Copy out every line of the records in which "name" can be found.

======

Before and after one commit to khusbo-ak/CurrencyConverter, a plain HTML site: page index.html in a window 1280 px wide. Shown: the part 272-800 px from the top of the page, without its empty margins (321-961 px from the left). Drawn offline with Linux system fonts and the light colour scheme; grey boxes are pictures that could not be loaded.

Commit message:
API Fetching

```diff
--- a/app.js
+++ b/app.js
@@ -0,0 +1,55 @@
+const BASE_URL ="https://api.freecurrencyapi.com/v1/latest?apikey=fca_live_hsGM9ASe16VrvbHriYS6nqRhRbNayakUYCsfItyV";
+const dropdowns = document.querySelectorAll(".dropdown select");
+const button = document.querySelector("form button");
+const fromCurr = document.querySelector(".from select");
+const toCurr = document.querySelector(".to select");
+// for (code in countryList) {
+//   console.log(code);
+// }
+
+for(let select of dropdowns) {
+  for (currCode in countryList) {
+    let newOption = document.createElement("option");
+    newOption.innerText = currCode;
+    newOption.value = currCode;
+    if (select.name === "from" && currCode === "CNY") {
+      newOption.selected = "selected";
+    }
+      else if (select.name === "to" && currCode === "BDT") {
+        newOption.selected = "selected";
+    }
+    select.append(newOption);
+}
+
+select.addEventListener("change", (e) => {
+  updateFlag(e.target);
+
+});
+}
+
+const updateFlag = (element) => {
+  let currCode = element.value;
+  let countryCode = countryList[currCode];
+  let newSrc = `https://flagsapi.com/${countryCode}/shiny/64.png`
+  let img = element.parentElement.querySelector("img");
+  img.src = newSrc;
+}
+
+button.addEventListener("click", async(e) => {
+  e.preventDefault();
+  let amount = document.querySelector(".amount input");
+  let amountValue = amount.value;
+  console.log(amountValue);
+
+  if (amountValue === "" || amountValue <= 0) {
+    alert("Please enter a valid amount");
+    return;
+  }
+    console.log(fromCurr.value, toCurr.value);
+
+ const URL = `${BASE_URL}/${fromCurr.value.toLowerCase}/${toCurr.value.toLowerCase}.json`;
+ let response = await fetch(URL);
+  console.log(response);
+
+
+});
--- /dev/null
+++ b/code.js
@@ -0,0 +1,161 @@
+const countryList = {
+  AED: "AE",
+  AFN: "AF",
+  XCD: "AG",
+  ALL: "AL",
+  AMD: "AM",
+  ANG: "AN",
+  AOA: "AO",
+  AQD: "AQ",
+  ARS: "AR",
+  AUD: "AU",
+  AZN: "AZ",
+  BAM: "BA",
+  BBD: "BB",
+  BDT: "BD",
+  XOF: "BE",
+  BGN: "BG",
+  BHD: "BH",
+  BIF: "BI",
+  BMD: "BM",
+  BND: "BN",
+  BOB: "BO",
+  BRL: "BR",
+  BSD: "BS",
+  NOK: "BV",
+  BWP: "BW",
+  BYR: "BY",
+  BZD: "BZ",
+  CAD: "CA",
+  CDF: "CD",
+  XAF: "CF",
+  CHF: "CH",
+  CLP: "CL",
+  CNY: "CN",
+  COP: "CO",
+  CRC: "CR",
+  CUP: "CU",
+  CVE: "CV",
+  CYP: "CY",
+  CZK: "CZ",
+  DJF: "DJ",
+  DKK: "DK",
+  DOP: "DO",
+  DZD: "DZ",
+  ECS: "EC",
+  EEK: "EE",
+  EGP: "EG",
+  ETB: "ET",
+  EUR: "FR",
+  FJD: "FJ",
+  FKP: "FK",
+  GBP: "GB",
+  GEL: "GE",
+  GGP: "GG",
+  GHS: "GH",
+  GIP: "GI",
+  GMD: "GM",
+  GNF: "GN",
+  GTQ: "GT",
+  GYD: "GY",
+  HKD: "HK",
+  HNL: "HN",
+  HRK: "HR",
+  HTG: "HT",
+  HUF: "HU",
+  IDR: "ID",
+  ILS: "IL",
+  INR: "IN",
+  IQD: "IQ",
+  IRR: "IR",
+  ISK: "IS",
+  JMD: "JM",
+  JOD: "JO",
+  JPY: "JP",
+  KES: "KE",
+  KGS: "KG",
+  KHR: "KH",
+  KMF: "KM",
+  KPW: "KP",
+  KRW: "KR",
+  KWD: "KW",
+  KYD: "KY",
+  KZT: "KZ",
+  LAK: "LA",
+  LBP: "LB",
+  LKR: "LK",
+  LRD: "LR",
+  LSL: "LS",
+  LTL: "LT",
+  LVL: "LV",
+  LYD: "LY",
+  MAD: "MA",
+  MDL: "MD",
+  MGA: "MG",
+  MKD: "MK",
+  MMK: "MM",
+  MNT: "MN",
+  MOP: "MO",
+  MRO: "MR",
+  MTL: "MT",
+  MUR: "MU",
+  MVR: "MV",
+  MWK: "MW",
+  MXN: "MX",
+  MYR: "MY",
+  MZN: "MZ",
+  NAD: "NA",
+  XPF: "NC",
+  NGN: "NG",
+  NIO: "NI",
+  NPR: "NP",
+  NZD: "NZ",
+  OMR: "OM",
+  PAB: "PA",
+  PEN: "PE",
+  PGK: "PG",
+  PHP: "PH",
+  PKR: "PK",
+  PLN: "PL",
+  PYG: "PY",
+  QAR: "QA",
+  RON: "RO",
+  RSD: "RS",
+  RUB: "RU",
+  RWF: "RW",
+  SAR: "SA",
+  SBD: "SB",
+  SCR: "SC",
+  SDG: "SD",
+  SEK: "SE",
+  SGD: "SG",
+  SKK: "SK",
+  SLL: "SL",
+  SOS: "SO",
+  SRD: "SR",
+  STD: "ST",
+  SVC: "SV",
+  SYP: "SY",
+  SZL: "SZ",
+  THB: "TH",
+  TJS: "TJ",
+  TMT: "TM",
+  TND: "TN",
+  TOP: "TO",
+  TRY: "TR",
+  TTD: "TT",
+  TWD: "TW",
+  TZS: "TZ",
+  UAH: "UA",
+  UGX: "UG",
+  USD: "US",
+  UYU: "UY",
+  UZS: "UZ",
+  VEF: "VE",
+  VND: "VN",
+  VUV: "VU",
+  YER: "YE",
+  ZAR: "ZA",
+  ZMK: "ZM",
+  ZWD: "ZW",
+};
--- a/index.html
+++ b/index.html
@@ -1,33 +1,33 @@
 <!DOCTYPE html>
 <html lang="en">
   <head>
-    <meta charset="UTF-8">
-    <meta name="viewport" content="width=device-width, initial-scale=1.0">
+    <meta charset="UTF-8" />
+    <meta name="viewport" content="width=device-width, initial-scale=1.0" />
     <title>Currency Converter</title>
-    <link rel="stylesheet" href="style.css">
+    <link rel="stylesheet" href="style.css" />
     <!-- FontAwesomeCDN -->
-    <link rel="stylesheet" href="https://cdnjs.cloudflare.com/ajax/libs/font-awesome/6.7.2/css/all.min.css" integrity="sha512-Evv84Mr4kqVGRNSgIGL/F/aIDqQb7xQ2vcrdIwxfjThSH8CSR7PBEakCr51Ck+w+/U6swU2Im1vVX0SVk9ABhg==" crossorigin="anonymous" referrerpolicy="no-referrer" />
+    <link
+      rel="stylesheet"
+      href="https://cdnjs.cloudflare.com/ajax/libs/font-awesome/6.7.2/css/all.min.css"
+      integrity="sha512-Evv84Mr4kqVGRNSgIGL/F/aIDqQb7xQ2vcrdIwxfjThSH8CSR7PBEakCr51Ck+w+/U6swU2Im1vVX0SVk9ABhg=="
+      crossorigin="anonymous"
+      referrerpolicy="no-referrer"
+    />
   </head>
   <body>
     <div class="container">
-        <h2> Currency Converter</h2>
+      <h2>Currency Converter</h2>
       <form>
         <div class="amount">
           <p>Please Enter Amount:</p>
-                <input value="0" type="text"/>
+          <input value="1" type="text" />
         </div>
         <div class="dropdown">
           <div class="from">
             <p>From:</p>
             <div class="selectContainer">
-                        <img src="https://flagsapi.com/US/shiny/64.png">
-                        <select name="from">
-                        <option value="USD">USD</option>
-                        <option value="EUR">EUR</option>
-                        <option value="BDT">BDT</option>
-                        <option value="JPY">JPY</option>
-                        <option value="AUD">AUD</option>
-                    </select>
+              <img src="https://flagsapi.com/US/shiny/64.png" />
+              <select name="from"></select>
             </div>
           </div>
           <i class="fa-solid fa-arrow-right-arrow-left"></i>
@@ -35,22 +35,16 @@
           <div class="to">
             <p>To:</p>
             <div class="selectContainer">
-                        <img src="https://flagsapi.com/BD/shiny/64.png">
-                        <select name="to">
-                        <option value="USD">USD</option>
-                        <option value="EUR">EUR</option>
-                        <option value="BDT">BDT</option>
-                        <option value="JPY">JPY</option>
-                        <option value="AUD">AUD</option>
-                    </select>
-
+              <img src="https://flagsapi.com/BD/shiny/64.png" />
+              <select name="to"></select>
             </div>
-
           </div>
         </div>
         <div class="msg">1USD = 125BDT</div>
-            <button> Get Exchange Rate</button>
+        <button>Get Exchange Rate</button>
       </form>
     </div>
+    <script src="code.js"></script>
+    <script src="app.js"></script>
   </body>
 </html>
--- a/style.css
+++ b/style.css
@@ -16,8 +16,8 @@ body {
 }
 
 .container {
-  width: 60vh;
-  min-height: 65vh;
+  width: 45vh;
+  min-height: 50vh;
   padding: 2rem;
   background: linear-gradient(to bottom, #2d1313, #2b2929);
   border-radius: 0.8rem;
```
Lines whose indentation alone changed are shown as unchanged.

======

## [The answer]
+    if (select.name === "from" && currCode === "CNY") {
+      else if (select.name === "to" && currCode === "BDT") {
-    <meta name="viewport" content="width=device-width, initial-scale=1.0">
+    <meta name="viewport" content="width=device-width, initial-scale=1.0" />
-                        <select name="from">
+              <select name="from"></select>
-                        <select name="to">
+              <select name="to"></select>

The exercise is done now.